_Records for the exercise_

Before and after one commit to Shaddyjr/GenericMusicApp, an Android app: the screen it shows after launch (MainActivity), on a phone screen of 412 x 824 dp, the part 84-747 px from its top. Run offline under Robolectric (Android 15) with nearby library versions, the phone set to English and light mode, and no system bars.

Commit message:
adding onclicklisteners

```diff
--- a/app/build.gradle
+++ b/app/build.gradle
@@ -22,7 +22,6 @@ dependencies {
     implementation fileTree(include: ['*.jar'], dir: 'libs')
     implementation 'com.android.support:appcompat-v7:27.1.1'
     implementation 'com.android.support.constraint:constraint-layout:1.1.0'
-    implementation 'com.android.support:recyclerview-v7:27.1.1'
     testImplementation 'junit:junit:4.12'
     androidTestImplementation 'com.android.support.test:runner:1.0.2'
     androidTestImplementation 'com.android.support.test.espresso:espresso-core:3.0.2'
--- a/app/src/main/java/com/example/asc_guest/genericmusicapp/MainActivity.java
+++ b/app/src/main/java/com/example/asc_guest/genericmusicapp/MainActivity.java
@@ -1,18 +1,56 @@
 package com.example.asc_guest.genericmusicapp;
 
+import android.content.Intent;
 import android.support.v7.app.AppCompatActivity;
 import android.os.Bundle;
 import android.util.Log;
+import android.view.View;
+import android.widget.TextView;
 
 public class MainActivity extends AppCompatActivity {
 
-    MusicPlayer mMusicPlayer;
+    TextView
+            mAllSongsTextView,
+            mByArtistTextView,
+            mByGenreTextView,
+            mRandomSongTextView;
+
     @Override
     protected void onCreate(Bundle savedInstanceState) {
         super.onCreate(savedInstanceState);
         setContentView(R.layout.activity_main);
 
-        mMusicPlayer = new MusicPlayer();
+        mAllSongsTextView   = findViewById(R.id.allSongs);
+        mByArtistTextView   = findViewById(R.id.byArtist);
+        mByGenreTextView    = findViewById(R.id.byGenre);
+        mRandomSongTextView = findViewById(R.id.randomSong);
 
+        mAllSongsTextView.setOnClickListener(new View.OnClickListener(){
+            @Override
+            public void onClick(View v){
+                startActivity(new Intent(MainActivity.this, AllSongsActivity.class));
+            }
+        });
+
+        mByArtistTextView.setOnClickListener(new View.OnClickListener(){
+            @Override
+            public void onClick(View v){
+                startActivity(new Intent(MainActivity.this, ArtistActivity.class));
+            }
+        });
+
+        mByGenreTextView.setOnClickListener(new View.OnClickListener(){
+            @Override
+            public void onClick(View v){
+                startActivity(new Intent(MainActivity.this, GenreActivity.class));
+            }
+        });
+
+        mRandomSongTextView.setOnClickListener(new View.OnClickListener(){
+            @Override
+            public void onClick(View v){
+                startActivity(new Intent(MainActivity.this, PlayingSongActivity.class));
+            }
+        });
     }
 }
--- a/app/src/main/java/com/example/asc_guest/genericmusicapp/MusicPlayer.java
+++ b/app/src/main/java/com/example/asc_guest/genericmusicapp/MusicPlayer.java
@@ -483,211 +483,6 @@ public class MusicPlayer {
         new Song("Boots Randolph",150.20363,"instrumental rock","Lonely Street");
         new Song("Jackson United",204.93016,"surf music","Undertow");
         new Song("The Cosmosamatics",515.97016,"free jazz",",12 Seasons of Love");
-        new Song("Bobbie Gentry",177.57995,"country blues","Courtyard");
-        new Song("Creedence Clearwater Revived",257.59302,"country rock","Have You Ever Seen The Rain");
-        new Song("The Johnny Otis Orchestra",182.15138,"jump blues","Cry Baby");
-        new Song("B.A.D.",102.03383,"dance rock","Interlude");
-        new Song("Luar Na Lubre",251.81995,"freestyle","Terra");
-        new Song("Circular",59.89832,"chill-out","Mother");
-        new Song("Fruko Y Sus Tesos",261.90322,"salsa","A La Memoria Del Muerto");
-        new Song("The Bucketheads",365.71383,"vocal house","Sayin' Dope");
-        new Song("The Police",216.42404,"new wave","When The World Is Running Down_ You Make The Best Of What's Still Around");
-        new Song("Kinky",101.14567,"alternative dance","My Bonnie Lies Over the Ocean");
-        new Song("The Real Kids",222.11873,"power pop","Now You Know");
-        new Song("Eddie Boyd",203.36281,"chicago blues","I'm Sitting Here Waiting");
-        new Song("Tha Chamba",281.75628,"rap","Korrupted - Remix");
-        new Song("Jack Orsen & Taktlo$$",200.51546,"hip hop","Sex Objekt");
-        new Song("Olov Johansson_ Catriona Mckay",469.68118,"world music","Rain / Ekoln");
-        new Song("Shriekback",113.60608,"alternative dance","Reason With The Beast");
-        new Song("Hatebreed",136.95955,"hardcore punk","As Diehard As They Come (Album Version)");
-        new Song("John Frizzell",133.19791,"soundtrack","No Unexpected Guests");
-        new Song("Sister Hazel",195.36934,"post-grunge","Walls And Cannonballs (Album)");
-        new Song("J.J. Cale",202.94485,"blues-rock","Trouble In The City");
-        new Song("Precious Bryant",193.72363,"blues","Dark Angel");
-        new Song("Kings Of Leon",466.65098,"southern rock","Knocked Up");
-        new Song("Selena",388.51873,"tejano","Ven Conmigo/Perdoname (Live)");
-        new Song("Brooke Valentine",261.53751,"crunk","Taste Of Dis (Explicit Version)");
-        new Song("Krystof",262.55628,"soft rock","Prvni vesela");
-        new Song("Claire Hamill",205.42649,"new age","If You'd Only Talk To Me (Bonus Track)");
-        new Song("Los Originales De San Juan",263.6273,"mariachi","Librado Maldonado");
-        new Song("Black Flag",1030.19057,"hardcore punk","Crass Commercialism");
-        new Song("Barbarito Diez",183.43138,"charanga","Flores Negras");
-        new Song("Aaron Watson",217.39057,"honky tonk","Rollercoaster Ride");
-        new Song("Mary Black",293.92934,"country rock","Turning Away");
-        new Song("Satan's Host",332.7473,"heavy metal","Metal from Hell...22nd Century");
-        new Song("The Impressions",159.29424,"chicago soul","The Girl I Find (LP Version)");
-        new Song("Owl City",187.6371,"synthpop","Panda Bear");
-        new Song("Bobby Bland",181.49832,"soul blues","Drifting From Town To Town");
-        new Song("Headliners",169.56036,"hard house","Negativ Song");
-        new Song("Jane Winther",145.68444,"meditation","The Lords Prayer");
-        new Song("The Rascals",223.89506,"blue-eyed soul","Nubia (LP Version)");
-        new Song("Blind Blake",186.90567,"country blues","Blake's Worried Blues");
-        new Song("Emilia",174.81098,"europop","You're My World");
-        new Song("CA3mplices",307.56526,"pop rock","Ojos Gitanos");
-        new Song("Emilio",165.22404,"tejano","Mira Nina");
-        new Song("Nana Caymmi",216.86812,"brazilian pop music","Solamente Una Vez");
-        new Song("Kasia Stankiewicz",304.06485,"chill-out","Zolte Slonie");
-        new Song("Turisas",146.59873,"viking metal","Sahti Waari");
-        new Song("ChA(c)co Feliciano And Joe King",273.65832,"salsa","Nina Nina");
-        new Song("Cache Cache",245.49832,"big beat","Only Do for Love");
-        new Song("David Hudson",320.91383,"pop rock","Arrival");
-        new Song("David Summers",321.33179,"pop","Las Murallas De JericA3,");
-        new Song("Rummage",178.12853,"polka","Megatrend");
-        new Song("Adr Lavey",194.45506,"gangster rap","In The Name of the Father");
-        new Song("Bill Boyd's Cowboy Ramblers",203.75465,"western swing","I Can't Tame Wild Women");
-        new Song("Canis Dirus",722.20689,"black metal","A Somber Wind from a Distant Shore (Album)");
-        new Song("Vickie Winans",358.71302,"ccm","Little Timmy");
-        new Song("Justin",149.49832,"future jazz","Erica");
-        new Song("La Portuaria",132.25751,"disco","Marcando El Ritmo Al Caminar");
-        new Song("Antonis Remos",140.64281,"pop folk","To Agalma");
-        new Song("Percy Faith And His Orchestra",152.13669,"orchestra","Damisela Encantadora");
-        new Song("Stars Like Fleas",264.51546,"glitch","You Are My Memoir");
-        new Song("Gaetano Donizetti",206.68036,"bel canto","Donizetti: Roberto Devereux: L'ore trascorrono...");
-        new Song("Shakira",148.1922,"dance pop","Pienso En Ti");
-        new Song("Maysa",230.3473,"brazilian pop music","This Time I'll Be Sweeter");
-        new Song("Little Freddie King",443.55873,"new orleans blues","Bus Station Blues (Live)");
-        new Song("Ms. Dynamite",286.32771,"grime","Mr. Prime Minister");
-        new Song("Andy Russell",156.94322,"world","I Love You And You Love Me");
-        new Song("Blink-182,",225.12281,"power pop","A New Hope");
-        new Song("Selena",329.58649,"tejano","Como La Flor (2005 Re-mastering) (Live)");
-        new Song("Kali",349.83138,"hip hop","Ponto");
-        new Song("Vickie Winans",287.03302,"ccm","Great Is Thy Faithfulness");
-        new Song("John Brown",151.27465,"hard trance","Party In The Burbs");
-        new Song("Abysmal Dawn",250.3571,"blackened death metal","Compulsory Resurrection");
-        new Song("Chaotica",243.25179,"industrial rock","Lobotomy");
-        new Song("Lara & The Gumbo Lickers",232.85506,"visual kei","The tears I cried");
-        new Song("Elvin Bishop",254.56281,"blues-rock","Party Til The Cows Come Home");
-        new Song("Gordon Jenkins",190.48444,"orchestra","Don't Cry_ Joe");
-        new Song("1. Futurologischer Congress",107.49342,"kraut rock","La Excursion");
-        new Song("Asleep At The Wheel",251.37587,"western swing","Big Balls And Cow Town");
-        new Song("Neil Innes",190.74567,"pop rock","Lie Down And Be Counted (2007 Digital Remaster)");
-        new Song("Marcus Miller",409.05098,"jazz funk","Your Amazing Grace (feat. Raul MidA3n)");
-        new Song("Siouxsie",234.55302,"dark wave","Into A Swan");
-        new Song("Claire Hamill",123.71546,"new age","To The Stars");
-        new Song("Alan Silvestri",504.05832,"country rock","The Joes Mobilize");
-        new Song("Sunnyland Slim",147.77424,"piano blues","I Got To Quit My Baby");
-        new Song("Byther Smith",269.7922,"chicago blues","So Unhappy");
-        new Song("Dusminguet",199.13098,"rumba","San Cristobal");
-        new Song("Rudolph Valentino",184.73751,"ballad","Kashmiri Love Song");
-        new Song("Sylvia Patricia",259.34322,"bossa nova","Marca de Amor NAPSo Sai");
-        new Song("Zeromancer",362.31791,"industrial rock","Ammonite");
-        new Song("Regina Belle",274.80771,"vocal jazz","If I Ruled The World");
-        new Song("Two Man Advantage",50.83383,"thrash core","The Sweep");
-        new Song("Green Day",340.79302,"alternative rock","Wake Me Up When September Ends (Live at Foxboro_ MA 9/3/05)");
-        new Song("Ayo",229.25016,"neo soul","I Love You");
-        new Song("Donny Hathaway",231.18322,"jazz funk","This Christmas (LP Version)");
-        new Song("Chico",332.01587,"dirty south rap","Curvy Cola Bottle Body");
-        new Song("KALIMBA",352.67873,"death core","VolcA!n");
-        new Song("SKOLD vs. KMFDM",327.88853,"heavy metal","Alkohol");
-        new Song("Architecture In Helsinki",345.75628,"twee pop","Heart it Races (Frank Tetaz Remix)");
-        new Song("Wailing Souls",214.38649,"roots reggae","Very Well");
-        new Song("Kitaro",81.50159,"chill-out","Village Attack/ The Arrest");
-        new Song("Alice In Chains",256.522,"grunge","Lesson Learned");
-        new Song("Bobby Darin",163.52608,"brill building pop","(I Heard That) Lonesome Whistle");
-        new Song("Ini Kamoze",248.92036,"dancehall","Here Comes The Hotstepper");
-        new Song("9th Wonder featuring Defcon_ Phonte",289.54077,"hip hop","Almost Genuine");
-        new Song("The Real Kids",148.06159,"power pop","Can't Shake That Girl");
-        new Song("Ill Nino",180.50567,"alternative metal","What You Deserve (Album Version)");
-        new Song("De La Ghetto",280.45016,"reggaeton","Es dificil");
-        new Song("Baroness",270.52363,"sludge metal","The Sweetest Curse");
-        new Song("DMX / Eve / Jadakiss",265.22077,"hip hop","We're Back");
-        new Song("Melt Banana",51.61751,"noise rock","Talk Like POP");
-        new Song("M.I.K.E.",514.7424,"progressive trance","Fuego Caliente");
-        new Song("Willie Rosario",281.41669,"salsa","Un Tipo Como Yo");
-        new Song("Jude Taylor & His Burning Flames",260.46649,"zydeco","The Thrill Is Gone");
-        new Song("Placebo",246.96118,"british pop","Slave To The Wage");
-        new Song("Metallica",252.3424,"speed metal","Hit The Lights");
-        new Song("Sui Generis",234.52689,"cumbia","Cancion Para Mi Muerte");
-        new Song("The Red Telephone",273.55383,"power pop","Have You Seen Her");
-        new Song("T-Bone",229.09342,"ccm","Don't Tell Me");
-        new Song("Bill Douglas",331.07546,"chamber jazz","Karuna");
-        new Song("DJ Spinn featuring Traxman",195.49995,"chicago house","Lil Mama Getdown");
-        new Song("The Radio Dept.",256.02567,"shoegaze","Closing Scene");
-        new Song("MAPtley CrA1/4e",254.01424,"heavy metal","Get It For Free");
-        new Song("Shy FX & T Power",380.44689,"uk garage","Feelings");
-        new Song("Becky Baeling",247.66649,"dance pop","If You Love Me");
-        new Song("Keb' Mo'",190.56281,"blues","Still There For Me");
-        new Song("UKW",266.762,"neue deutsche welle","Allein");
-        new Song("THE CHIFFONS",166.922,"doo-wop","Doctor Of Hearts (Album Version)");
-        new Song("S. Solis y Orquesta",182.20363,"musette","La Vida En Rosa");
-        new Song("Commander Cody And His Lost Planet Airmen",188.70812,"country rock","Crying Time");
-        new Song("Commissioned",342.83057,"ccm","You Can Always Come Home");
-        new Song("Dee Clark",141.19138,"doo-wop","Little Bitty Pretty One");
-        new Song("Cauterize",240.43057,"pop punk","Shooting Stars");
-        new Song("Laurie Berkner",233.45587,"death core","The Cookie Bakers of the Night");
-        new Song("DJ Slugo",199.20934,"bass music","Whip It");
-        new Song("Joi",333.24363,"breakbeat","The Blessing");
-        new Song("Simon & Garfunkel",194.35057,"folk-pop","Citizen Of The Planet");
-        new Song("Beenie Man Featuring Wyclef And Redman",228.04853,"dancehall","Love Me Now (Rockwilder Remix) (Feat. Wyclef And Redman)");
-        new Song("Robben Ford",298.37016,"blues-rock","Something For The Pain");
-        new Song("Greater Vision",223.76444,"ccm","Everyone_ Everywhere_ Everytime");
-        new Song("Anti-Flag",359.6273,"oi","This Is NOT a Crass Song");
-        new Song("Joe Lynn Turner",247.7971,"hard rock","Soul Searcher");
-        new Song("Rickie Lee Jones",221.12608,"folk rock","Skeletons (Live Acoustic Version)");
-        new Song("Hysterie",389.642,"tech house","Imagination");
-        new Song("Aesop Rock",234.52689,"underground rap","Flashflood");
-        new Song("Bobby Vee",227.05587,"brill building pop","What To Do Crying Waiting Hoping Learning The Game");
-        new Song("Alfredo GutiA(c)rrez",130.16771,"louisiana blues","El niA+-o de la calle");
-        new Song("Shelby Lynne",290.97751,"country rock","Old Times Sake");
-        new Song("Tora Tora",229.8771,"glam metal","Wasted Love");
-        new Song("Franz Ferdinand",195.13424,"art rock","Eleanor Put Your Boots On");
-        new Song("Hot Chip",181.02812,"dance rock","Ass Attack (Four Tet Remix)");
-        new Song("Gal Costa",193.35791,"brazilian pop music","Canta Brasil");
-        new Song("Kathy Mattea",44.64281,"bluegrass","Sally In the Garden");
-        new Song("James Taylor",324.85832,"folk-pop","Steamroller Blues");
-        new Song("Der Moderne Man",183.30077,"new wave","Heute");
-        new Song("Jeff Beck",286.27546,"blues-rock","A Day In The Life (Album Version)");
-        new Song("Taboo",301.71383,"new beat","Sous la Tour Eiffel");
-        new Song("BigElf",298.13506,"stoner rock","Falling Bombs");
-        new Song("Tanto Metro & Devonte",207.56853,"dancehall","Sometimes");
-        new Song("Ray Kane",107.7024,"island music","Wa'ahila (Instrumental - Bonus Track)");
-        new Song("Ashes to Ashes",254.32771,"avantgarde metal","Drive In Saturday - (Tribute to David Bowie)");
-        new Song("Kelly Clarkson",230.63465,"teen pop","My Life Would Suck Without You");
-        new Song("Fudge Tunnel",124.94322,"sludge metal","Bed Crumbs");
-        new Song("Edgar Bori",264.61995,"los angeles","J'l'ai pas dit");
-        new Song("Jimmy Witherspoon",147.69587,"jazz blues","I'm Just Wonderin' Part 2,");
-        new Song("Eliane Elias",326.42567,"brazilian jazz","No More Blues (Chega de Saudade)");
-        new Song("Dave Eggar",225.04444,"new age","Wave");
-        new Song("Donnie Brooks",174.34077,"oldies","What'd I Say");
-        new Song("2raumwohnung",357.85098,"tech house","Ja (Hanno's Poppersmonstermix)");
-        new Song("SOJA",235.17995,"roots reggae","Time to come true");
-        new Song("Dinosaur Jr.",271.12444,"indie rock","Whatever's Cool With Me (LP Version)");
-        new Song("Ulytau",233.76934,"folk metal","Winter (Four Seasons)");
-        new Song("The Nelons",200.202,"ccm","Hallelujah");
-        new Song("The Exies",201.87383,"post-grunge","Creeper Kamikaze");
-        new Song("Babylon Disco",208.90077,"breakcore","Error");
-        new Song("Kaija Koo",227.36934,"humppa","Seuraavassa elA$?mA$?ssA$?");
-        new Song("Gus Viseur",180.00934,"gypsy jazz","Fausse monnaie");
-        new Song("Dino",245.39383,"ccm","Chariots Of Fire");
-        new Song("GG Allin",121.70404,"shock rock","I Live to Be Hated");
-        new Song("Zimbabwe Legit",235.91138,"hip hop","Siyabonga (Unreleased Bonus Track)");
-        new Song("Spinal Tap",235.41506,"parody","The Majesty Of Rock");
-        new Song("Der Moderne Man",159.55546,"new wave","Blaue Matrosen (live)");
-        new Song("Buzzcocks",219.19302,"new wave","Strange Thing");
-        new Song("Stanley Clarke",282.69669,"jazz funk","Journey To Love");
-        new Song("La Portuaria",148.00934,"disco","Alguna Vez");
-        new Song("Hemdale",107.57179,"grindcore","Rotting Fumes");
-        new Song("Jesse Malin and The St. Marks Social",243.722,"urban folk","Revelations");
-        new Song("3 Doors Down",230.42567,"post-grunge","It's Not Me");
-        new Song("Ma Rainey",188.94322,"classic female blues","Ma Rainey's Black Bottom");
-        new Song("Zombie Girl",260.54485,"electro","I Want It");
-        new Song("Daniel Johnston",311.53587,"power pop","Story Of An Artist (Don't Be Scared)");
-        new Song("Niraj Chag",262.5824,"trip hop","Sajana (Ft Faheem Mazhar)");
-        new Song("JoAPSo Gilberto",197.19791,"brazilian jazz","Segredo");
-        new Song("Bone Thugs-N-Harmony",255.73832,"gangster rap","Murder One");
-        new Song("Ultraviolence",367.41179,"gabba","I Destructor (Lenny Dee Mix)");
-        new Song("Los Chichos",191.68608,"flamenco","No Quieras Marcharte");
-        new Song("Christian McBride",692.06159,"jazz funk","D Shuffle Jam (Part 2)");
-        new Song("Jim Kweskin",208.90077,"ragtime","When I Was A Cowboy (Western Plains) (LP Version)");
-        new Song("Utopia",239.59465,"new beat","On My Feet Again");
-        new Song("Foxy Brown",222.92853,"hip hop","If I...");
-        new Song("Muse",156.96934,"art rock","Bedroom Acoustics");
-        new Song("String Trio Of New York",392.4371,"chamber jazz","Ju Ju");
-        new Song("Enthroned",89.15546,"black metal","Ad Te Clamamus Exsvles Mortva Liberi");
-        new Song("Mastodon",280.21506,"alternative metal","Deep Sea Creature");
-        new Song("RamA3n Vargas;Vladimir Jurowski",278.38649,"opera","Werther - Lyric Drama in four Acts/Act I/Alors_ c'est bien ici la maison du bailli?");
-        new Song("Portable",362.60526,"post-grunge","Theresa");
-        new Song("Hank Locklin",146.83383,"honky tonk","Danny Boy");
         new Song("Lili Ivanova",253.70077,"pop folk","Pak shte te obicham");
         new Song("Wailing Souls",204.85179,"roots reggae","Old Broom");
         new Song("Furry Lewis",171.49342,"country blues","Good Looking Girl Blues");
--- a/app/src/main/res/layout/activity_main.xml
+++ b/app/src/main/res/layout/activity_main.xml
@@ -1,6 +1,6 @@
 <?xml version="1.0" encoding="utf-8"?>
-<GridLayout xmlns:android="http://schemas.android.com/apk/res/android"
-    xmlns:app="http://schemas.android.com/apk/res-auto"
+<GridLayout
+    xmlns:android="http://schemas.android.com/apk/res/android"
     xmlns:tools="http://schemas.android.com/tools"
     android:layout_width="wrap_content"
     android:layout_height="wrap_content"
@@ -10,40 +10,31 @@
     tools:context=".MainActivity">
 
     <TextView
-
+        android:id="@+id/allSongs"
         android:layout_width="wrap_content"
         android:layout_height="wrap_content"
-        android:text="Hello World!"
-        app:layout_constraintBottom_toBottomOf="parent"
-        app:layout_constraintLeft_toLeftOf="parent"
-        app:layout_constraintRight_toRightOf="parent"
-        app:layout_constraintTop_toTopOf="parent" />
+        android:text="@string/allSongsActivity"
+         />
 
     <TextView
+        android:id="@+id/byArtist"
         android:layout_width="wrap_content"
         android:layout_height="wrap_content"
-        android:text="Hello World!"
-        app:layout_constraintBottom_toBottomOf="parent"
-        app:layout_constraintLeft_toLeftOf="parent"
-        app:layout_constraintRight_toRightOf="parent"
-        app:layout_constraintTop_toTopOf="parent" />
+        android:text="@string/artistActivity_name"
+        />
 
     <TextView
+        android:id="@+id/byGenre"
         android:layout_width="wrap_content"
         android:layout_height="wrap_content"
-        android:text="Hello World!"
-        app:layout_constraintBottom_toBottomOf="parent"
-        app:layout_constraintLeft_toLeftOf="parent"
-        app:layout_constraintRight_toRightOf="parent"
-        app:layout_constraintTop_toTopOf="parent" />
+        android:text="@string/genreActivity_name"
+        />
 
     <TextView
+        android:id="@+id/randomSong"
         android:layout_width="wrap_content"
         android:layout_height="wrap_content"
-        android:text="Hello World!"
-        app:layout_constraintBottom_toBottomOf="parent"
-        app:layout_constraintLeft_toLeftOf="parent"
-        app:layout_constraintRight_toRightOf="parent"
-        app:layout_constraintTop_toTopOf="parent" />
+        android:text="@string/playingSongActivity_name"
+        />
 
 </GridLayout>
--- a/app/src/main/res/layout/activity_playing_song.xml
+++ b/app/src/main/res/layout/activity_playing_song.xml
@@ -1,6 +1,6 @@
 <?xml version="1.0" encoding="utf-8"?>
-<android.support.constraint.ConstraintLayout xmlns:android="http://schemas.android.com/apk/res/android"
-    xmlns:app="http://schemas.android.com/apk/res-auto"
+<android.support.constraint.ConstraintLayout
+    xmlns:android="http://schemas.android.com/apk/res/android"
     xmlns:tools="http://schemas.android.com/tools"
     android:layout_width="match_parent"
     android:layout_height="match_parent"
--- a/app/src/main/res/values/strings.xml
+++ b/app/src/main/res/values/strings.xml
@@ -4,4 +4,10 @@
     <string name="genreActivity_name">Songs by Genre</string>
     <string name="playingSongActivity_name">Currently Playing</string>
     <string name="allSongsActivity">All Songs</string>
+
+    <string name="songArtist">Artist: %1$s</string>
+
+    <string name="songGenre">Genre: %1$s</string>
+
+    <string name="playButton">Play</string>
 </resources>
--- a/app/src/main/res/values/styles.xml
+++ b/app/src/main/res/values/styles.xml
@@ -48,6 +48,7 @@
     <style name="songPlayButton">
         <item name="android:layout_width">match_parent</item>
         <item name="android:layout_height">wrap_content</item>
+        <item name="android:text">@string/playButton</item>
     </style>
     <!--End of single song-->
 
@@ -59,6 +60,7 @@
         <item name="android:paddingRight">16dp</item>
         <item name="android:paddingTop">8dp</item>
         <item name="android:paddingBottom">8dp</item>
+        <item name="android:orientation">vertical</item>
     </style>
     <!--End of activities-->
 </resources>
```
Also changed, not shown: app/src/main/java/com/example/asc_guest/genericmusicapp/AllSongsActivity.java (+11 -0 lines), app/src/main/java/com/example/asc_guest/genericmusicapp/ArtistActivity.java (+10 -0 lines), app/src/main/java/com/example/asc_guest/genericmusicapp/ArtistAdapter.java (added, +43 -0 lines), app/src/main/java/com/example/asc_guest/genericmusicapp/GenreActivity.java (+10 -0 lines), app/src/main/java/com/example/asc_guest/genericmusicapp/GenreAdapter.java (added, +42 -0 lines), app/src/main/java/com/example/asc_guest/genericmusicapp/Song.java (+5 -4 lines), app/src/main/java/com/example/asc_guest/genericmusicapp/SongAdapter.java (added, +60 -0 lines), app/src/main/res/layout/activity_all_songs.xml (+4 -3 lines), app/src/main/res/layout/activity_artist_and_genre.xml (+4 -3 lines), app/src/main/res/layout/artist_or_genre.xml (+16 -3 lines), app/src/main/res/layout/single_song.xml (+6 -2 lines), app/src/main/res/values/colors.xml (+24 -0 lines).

_What you have to do_
Only the lines containing "That" are needed; pull them out of the listing.

_Written response_
-        new Song("Bobby Darin",163.52608,"brill building pop","(I Heard That) Lonesome Whistle");
-        new Song("The Real Kids",148.06159,"power pop","Can't Shake That Girl");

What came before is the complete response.